Ecology: This species of tropical pitcher plant has moved away from a carnivorous diet and instead gets its nutrients from fallen leaf matter on the forest floor. This digestion of plant matter results in the species being considered partially detritivorous. Additionally, there have been many instances of the plant forming a 'carpet' of pitchers over the soil. This large coverage allows the plants to intercept falling debris.

Habitat: This species of pitcher plant is found in damp shady forests. In Borneo, it is located in swamp forests. Additionally, N.ampullaria is can be found in secondary forest, swamp grassland and among microphyllous vegetation.

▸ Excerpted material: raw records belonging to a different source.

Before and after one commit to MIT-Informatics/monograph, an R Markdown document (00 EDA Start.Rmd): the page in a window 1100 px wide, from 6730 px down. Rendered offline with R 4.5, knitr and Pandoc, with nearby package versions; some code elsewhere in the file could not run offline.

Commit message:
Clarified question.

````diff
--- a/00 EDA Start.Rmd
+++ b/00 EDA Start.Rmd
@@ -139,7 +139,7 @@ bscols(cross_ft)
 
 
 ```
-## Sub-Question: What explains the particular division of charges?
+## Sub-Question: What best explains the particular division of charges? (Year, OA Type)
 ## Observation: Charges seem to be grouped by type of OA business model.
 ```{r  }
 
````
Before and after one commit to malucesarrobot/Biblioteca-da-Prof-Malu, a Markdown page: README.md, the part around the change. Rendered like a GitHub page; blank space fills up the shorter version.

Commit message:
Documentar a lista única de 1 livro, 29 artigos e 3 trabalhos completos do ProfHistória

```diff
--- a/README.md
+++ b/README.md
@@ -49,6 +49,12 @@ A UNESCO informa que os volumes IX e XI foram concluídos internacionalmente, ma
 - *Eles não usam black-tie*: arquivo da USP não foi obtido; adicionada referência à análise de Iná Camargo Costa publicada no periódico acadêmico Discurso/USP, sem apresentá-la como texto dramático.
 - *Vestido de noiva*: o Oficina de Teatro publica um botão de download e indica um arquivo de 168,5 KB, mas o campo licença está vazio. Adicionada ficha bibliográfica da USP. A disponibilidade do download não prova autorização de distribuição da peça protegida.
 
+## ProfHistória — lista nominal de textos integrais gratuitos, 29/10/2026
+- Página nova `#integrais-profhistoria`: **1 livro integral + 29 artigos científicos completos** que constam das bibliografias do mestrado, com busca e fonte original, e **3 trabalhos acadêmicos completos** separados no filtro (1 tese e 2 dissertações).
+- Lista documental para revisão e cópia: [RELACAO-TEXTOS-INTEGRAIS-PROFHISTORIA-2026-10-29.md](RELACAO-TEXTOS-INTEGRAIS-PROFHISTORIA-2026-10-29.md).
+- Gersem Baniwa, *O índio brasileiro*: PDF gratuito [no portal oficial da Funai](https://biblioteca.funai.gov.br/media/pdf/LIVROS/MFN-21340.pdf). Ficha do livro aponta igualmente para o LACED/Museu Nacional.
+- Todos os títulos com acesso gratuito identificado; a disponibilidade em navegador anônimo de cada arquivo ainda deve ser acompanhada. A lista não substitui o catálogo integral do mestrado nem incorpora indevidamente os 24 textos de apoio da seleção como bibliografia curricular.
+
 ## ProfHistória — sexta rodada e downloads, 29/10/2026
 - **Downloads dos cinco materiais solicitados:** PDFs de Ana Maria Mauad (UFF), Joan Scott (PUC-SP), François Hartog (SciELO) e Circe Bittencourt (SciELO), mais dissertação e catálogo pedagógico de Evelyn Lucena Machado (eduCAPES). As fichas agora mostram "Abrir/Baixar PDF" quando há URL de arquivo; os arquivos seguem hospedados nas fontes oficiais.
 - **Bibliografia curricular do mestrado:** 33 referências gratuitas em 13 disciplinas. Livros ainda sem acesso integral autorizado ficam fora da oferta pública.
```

Morphology: There are 38 recorded species of pitcher plants in Borneo. It is easy to identify this particular species of pitcher plant due to its unique morphology and growth habit. The stem is typically light brown and can climb to a height of 15 meters. Lower pitchers grow in an urn-shape with narrow backward flipped lids. The pitchers of N.ampullaria range in color from a light shade of green to dark red. When young, the plant is entirely covered with short, brown hairs.

Interesting Facts: Over 59 aquatic burrowing animal species have been identified in the pitchers of this pitcher plant species. These include the small Matang narrow-mouthed frog (Microhyla nepenthicola) as well as the crab spider (Misumenops nepenthicola).

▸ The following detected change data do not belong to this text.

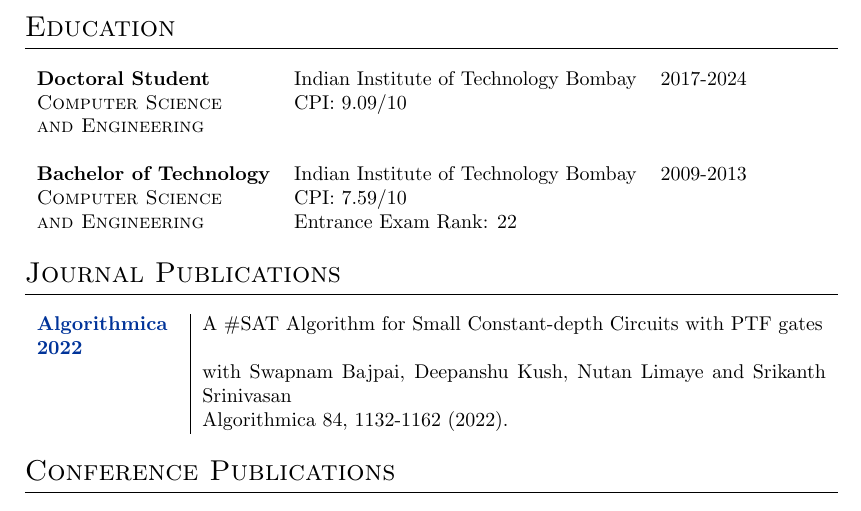
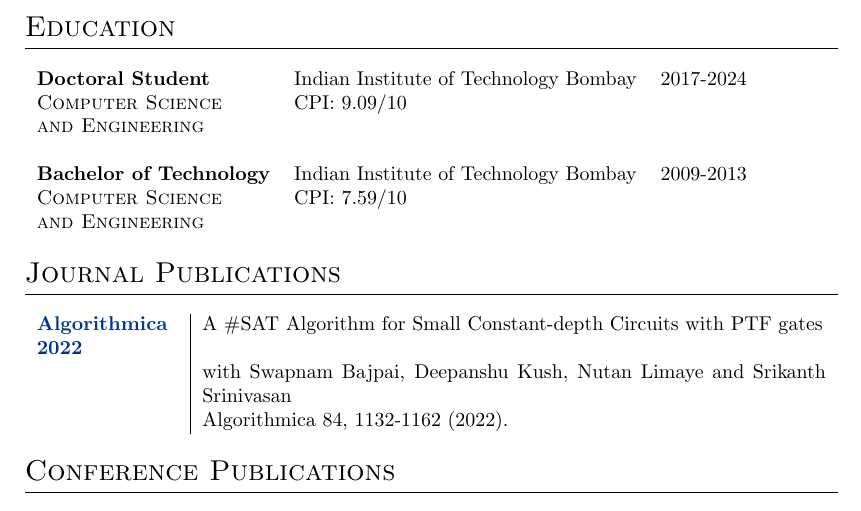
Before and after one commit to vaibhkrishan/vaibhkrishan.github.io, a LaTeX CV (files/CV/CV.tex): part of page 1 of 2, cut so that both start at the same text. Compiled offline with pdfLaTeX.

Commit message:
Small change in CV

```diff
--- a/files/CV/CV.tex
+++ b/files/CV/CV.tex
@@ -50,7 +50,7 @@
   \\
   {\bf Bachelor of Technology} & Indian Institute of Technology Bombay & 2009-2013 \\
   \textsc{Computer Science} & CPI: 7.59/10 & \\
-  \textsc{and Engineering} & Entrance Exam Rank: 22 & \\
+  \textsc{and Engineering} & & \\
 \end{tabular}
 
 \section{Journal Publications}
```
Also changed, not shown: files/CV/CV.pdf, 1 other file.
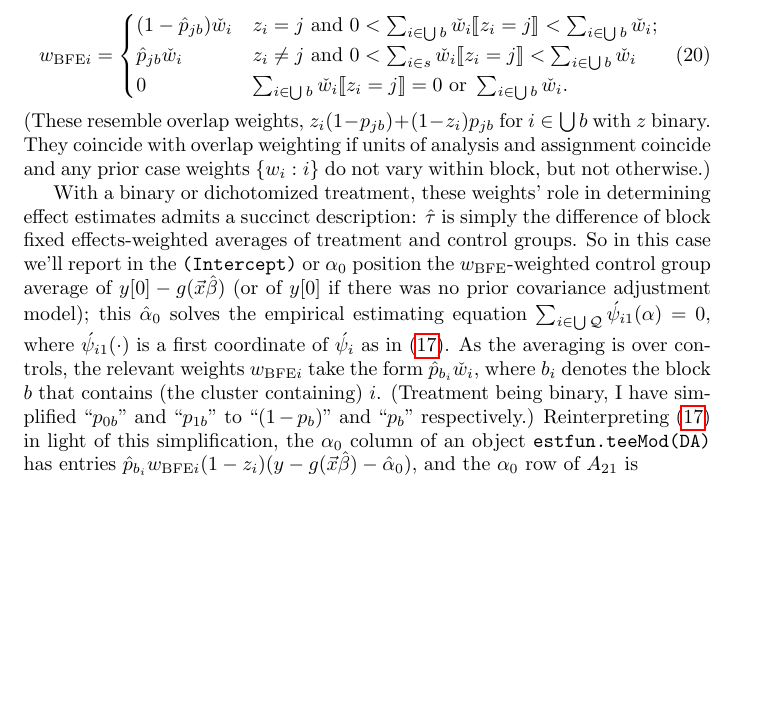
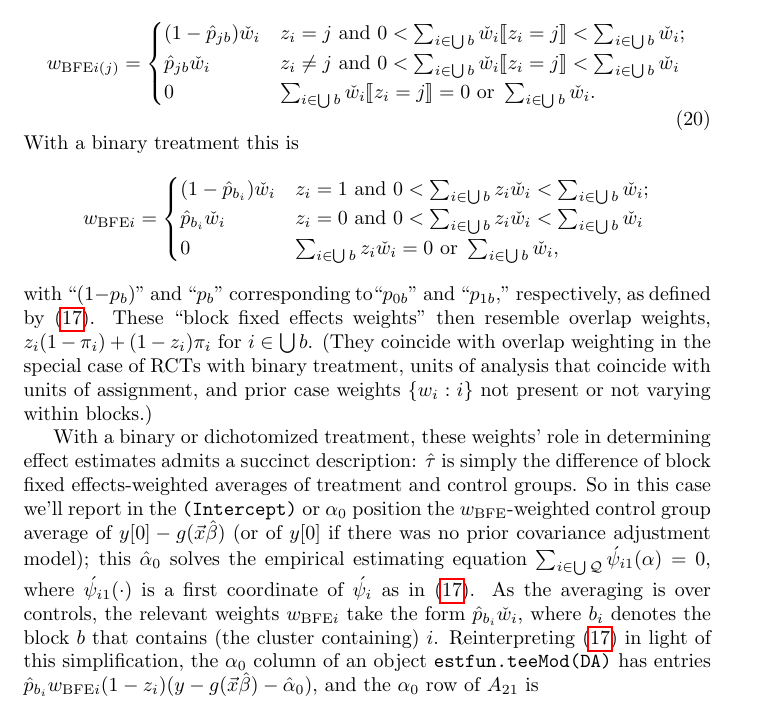
Before and after one commit to benbhansen-stats/propertee, a LaTeX document (developer_docs/estfun_DA.tex): part of page 18 of 23, cut so that both start at the same text, the shorter picture padded with empty space. Compiled offline with pdfLaTeX.

Commit message:
DOC: edits, incl w_{BFE} formula for binary tx case

```diff
--- a/developer_docs/estfun_DA.tex
+++ b/developer_docs/estfun_DA.tex
@@ -1270,20 +1270,33 @@ empirical solutions $\{\hat{p}_{jb}:b\}$  of $\sum_{i \in \bigcup b}
 \absorbInterceptsEF (z_{i}; p_{jb})=0$ (cf. \eqref{eq:upsilondef}) and
 for $i \in \bigcup b$,
 \begin{equation} \label{eq:28}
-w_{\text{BFE}i} =
+w_{\text{BFE}i(j)} =
   \begin{cases}
 (1-\hat{p}_{jb})\owt[]& z_i=j \text{ and } 0 < \sum_{i \in \bigcup b} \owt[] \indicator{z_i=j} < \sum_{i \in \bigcup b} \owt[];\\
 \hat{p}_{jb} \owt[] & z_i\neq j \text{ and }0 < \sum_{i
-  \in s} \owt[] \indicator{z_i=j} < \sum_{i \in \bigcup b} \owt[]\\
+  \in \bigcup b} \owt[] \indicator{z_i=j} < \sum_{i \in \bigcup b} \owt[]\\
 0 &  \sum_{i \in \bigcup b} \owt[] \indicator{z_i=j} = 0 \text{ or }
   \sum_{i \in \bigcup b} \owt[].
 \end{cases}
 \end{equation}
-(These resemble overlap weights, $z_{i}(1-p_{jb}) +
-(1-z_{i})p_{jb}$ for $i\in \bigcup b$ with $z$ binary. They coincide with
-overlap weighting if units of analysis and assignment coincide and
-any prior case weights $\{w_{i}:i\}$ do not vary within block, but not
-otherwise.)
+With a binary treatment this is
+\begin{equation*}
+w_{\text{BFE}i} =
+  \begin{cases}
+(1-\hat{p}_{b_{i}})\owt[]& z_i=1 \text{ and } 0 < \sum_{i \in \bigcup b} z_i\owt[] < \sum_{i \in \bigcup b} \owt[];\\
+\hat{p}_{b_{i}} \owt[] & z_i=0 \text{ and }0 < \sum_{i
+  \in \bigcup b} z_i\owt[] < \sum_{i \in \bigcup b} \owt[]\\
+0 &  \sum_{i \in \bigcup b} z_i\owt[]  = 0 \text{ or }
+  \sum_{i \in \bigcup b} \owt[],
+\end{cases}
+\end{equation*}
+with ``$(1-p_{b})$'' and ``$p_{b}$'' corresponding to``$p_{0b}$''
+and ``$p_{1b}$,'' respectively, as defined by \eqref{eq:upsilondef}.
+These ``block fixed effects weights'' then resemble overlap weights, $z_{i}(1-\pi_{i}) +
+(1-z_{i})\pi_{i}$ for $i\in \bigcup b$. (They coincide with
+overlap weighting in the special case of RCTs with binary treatment,
+units of analysis that coincide with units of assignment,
+and prior case weights $\{w_{i}:i\}$ not present or not varying within blocks.)
 
 
 With a binary or dichotomized treatment, these
@@ -1300,9 +1313,7 @@ $\acute{\psi}_{i1}(\cdot)$ is a first coordinate of
 $\acute{\psi}_{i}$ as in \eqref{eq:upsilondef}. As the
 averaging is over controls, the relevant weights $w_{\text{BFE}i}$ take
 the form $\hat{p}_{b_{i}} \owt[]$, where $b_{i}$ denotes the block $b$
-that contains (the cluster containing) $i$.  (Treatment being
-binary, I have simplified ``$p_{0b}$'' and ``$p_{1b}$'' to
-``$(1-p_{b})$'' and ``$p_{b}$'' respectively.)
+that contains (the cluster containing) $i$.
 Reinterpreting \eqref{eq:upsilondef} in light of
 this simplification, the
 $\alpha_{0}$ column of an object \texttt{estfun.teeMod(DA)} has entries
```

S P E C I A L  O F F E R

One remaining departure date!

Eco Tour Preview

One remaining departure date for this behind the scenes, intimate experience with orangutans: May 1, 2017.

Take advantage of this extraordinary opportunity while it's still available!  Book your space on a 2017 Eco Tour with Renowned Primatologist & Conservationist  Dr. Biruté Mary Galdikas.

Price is USD $5250 per person based on double occupancy
or $875 single supplement for solo travelers.

For more info or to apply: